**What to do**
Every line below that mentions the word "Files" should be copied out.

[Content revision data]
....

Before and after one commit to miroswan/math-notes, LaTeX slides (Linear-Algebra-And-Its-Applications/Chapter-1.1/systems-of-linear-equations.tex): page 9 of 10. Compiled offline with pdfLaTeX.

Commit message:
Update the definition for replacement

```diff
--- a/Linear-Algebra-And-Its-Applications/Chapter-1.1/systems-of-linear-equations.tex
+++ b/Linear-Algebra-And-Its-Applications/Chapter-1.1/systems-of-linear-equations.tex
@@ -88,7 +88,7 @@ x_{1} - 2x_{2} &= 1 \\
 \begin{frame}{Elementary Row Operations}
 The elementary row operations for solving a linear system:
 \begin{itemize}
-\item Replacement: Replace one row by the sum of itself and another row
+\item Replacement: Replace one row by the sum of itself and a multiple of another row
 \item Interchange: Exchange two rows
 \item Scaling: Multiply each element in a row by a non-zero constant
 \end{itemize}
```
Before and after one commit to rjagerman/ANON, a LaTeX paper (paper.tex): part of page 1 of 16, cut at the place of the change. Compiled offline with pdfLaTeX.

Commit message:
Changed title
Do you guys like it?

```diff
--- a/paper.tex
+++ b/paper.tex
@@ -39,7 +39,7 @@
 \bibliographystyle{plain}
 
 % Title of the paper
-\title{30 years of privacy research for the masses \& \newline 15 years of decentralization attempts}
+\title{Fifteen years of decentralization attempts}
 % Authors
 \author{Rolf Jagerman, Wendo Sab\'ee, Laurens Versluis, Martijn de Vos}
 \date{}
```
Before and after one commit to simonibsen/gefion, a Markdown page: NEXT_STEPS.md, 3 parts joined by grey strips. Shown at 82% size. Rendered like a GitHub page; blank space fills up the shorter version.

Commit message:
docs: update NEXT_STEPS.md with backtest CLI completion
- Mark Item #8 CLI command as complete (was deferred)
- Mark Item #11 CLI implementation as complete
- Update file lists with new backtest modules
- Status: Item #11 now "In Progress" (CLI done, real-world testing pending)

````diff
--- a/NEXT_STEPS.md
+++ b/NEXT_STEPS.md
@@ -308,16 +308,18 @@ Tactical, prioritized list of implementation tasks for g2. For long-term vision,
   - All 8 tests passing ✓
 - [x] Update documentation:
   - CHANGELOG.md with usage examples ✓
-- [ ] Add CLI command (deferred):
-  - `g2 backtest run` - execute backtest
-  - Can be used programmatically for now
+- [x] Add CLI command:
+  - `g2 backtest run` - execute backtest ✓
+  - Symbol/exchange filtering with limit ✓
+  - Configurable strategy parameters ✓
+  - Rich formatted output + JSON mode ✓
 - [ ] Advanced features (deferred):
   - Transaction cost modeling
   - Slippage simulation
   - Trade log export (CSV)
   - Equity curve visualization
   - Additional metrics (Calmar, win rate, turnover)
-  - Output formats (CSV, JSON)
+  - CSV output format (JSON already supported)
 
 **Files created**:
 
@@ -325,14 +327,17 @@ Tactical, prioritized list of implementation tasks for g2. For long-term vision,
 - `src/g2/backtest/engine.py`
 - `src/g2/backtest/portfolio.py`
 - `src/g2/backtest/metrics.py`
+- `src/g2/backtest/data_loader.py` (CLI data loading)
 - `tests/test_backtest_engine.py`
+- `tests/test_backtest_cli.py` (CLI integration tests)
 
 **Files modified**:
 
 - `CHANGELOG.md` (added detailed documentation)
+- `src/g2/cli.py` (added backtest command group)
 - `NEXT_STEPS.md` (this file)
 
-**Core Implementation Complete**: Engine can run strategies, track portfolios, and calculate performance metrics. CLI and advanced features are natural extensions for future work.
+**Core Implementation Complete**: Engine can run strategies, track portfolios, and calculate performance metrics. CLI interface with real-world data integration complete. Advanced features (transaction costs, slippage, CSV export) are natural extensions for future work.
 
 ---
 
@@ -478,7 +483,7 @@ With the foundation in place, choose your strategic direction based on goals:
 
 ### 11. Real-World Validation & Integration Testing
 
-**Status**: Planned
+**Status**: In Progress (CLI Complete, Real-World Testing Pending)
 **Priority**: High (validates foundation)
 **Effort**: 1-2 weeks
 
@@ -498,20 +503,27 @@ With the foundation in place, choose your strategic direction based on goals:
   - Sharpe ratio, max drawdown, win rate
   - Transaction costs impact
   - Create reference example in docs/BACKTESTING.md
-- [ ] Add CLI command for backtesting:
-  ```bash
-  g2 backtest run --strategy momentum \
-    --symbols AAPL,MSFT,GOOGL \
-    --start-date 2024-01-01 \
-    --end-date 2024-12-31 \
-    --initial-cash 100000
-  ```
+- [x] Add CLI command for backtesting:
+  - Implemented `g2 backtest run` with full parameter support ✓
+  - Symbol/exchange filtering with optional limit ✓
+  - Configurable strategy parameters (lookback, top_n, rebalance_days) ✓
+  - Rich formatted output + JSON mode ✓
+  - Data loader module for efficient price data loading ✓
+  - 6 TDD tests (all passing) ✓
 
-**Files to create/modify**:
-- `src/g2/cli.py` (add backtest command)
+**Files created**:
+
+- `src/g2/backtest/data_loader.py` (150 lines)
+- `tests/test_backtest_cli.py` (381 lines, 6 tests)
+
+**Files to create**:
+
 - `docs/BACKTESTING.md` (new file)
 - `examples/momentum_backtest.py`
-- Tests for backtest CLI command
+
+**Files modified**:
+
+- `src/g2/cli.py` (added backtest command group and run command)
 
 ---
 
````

....

**Written answer**
 **Files created**:
 **Files modified**:
-**Files to create/modify**:
+**Files created**:
+**Files to create**:
+**Files modified**:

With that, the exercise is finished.